Colony Christmas Party
The Rhythm Factory, London, December 19 2009
Millie and Andrea
If the past year has proved anything, it’s the truth behind the old axiom: big is not necessarily beautiful. Systems and structures of a super-scale have visibly crumbled, supported only by injections of non-existent cash. The capital of the consumer society has been pummelled hard, and currently sits under a blanket of snow. London is a dirty old whore of a city (certainly big, and with a decidedly ambiguous relationship to beauty). But, beneath the skin of this heaving metropolis, behind the thick matt of commercial mediocrity, lie some small, but perfectly formed set-ups. And this is where things are currently thriving, proving resilient to the ‘bottom-line’ mentality of the late-capitalist machine. You see, here, profit is defined in terms that are not singularly monetary. Profit is pleasure. Profit is release, abandon, and that indefinable thing that is a ‘fucking good party’. And, as we at Oblique well know, margins (in singular ‘cost’ terms) are tiny. But success isn’t defined by the total of the balance books. It’s defined by something else, something intangible but equally, if not more important: Fun. Happiness. People dancing, smiling and sometimes finding something new. So, in this time of mean-spirited cost-counting, thank God for guys like Lost Souls, and Colony - whose events over the past year have seen some of the leading lights of underground electronic music brought to the Capital. And what better a way for Colony to end the year and fill the bank account with an over-abundance of cultural-capital, than with Kevin Gorman, Sigha, Millie and Andrea and Ben UFO – a line-up that reads like a room at Free Rotation?

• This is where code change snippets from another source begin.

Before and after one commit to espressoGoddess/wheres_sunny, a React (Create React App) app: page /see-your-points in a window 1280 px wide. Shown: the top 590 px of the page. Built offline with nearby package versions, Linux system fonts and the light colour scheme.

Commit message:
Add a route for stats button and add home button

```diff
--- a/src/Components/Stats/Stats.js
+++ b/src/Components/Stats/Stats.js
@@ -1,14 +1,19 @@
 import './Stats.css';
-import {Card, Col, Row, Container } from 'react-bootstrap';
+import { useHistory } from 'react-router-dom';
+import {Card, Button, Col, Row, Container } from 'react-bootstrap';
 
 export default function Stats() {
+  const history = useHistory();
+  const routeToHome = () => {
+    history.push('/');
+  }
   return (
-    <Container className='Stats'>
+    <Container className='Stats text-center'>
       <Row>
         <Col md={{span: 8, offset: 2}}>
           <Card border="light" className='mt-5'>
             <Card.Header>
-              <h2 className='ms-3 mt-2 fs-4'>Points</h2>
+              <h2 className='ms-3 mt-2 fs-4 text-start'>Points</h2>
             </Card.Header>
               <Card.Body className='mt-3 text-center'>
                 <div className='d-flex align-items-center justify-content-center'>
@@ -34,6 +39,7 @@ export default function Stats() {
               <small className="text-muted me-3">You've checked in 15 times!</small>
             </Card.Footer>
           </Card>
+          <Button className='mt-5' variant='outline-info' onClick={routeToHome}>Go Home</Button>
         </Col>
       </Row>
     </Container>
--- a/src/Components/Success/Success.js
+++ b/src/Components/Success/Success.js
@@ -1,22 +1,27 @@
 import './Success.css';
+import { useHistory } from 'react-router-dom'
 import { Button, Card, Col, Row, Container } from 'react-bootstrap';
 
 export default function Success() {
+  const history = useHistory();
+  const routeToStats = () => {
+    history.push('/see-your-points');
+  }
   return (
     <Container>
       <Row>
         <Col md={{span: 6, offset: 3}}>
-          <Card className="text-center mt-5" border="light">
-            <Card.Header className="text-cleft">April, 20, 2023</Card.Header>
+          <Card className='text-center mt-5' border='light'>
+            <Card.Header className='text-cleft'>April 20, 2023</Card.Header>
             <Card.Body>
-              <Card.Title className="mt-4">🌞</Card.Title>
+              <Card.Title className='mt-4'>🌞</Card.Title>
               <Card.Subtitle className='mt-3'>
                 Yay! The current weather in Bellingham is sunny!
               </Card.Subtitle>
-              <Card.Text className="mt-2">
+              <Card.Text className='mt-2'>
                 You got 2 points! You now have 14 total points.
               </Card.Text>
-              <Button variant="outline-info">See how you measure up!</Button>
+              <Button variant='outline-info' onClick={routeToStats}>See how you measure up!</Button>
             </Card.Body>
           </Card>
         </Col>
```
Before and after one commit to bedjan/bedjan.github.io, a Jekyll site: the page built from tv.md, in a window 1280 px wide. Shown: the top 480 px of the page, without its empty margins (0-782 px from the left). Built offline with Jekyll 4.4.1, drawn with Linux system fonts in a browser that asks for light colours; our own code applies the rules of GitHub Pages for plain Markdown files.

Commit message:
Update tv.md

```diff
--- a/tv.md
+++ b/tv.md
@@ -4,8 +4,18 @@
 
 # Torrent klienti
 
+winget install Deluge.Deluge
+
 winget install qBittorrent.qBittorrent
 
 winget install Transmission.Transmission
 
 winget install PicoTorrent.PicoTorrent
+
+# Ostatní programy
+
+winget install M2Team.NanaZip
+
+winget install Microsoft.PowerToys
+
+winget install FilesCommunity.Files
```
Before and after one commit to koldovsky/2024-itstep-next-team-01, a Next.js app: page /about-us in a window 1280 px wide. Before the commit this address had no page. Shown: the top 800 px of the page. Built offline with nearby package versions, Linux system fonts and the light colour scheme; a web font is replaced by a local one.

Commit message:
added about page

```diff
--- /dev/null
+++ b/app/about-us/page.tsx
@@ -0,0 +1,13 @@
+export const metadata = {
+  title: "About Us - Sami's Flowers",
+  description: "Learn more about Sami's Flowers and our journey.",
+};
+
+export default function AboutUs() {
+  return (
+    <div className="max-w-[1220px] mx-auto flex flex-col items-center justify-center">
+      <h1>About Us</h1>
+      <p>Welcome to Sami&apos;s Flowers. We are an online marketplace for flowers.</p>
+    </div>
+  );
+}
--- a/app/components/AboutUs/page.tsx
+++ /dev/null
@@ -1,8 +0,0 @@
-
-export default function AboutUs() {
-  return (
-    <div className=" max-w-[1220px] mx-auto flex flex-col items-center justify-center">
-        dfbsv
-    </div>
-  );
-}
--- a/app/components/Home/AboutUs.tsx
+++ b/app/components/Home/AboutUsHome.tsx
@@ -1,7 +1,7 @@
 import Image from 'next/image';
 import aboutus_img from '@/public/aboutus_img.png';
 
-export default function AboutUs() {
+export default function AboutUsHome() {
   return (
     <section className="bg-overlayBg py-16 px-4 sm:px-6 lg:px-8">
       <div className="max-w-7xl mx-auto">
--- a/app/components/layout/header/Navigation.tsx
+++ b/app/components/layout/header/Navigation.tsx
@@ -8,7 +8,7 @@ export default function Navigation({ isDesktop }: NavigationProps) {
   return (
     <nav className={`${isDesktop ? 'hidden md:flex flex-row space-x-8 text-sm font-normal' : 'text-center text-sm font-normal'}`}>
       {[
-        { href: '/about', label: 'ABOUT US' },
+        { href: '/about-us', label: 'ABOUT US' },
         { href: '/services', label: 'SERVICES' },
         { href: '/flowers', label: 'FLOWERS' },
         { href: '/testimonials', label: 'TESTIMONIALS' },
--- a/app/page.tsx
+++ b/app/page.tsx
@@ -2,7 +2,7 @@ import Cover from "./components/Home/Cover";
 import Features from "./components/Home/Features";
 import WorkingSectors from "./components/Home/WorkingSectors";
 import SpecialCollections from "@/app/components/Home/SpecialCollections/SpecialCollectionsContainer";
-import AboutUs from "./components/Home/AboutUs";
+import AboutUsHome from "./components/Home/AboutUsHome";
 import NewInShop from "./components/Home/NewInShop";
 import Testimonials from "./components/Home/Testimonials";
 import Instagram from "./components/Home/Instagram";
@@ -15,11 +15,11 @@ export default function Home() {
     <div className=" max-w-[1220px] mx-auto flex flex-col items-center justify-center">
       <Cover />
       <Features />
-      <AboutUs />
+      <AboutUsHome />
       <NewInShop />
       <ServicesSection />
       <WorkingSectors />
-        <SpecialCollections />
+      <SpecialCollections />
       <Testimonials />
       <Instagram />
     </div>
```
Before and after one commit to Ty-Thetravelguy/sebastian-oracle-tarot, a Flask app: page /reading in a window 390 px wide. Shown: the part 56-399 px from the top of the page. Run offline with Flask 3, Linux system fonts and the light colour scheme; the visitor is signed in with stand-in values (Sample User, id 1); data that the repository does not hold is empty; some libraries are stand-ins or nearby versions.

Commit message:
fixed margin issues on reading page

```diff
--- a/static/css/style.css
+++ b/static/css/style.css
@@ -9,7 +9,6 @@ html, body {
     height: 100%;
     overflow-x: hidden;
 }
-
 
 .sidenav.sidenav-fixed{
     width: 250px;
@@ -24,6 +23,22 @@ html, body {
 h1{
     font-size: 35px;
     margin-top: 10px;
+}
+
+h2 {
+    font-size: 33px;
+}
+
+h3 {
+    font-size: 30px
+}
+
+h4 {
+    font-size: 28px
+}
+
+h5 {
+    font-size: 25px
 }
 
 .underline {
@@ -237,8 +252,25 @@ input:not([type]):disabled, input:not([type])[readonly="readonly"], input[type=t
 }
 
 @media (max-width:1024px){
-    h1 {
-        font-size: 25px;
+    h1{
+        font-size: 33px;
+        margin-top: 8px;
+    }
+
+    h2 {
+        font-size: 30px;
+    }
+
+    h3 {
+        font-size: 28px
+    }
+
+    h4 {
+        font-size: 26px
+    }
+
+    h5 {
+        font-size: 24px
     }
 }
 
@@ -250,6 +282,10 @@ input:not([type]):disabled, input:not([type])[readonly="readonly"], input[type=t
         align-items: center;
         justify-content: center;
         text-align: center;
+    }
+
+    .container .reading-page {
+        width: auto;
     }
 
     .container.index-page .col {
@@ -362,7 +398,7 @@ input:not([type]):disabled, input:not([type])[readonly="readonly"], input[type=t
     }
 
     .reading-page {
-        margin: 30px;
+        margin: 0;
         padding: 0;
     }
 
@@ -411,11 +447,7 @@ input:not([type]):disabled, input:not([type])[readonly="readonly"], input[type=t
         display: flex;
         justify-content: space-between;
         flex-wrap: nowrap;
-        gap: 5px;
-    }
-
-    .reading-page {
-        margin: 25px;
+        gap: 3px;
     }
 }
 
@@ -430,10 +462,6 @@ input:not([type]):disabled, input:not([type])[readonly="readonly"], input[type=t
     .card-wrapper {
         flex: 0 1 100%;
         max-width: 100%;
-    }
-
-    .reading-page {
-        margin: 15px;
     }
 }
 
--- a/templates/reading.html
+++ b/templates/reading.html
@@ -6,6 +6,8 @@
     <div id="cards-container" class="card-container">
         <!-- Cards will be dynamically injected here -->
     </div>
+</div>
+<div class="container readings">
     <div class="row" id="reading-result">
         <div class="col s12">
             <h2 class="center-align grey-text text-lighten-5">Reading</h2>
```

The Rhythm Factory, a great venue on Whitechapel Road in East London, felt like a return to Berlin for me: simple, unadorned and with a relaxed atmosphere helped by the café/bar style room fronting the street and with a fittingly uncompromising and decidedly chilly bouncer (it’s part of going to a nightclub… why should they be friendly?). Arriving around twelve, just in time to hear the end of MB’s set, the place took a while to warm-up, not helped by the altogether appalling weather and mini-snow storm that blew across the city. However, by the end of Sigha’s set (a tough, deep and unrelenting mix of straight-up techno) the club was getting into its groove and settling in for Gorman’s live-set. Marred only by a slight technical hitch halfway in (seems even a Mac can’t be trusted 100% of the time), Gorman played a string of reworked tracks into a stunningly executed hour and a half of contiguous music. Fast, clinical and simultaneously groovy, The Rhythm Factory was, by this time, getting on with the task in hand and the clearly appreciative crowd had swelled to fill the dance floor towards the end of his set. This, however, was the time I had to make my departure. The bleak weather, combined with the fact that the night bus journey would take around two hours, forced my hand and it was with heavy heart that I left a party that felt like it had really started to get going.
What Colony are doing (and, I sincerely hope, continue to do so), is provide a community feel within a city that has so much in the way of talent and potential but that suffers through the city’s high-prices. Outfits like Colony have defined the parameters of their ‘profit motives’ in a way, however, that outsmarts the restrictions of London: they obviously care about the music, the atmosphere and the nature of the ‘party’ and weight these factors far above the bottom line.
Sorry if this review has seemed like a small exercise in economic reappraisal. But it’s just that if there is one thing that is called for, and that I believe to be of critical importance to the future of this genre of music in a landscape of commercial behemoths, then it’s the judging of success based not on cash-outputs. And that’s where Colony are doing something important, something with integrity. Here’s to more colonisation.